Let’s finish the line: the Pope “…Has Nothing for Indigenous Canada.” I do not want to suggest that citizens of the nation just south of the Canadian border do not care about Canada, or that non-Indigenous people would heartlessly ignore the Indigenous anew. The case is simpler than that: most of us here in the U.S. do not track many kinds of Canadian stories, though the plight of the Indigenous there or anywhere demands and deserves regular attention. Therefore, whatever measure of interest readers have on this subject, I hope they will be quickened to pick up on what the Times reported, as did many Catholic papers.

To the point (we won’t publish detailed statistics to enhance it; please trust us and all who report on this): the rate of suicides among the Indigenous population in Canada is alarming, and we “natives” of cities distant from Ottawa, the source of the headlined story, have a responsibility to take notice, even if we are not close to Native people. It would be possible to turn this column and others like it into an essay which, one hopes, might inspire reflection and change. We know that readers and citizens at large are being called to repent—does that word have a place in commentary on the news?—and revisit bad old stories, then compete with each other as mopers. If we know that, why pile on with another case history?
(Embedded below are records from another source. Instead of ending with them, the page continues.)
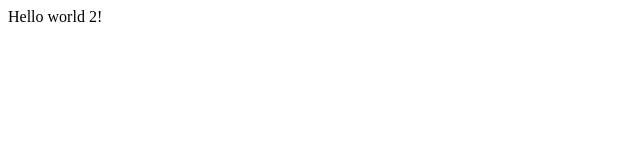
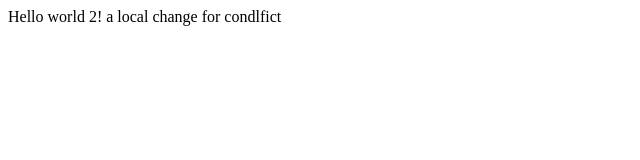
Before and after one commit to cristeadi/learning-git, a plain HTML site: page index.html in a window 1280 px wide. Shown: the whole page, without its empty margins (0-640 px from the left). Drawn offline with Linux system fonts and the light colour scheme.

Commit message:
commiting local change

```diff
--- a/index.html
+++ b/index.html
@@ -4,5 +4,6 @@
   </header>
   <body>
     Hello world 2!
+    a local change for condlfict
   </body>
 </html>
```
Also changed, not shown: test.html (+1 -0 lines).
At this point I’ll draw once more on the words of a philosopher who is no stranger to this column, Max Scheler, genius writer on repentance as “change of heart.” Scheler begins by reminding us that the past is past, gone, irretrievable. Dwelling on what the forefathers of Canadian Catholics did through centuries of colonization and forced schooling may inform us, but by itself changes little. Second, bringing the case close to home, dwelling on what “I” or “we” have done to Native people is not all that creative. Scheler says what is needed is a “change of heart” in anyone who moans, not “Alas! What did I do?”—though that is a partially creative next step. No, Scheler goes further, into full creativity territory, suggesting one ask, “Alas! What kind of person am I that I am capable of doing that bad thing?” and make efforts to change from there on.

Writers and preachers and confessors in biblical traditions (though not these alone), risk all on getting us to ask and answer that final question, individually and collectively—in terms of nation, race, church, cultural context. Pope Francis has been strongly attacked of late for not responding to urgings that he apologize for what his church had done to Indigenous people. He knows how horrible that was, as well over a hundred thousand children were sorely wounded, many of them killed, by their experience in cruel residential schools with their abusive practices. But his career-long effort shows him to be acting and speaking so as to help bring about a “change of heart” in person and society, in new ways in new days. And the spirits of those Native Canadian victims, if they could be embodied, might find reason to leap and clap and dance. They would not have time to mope.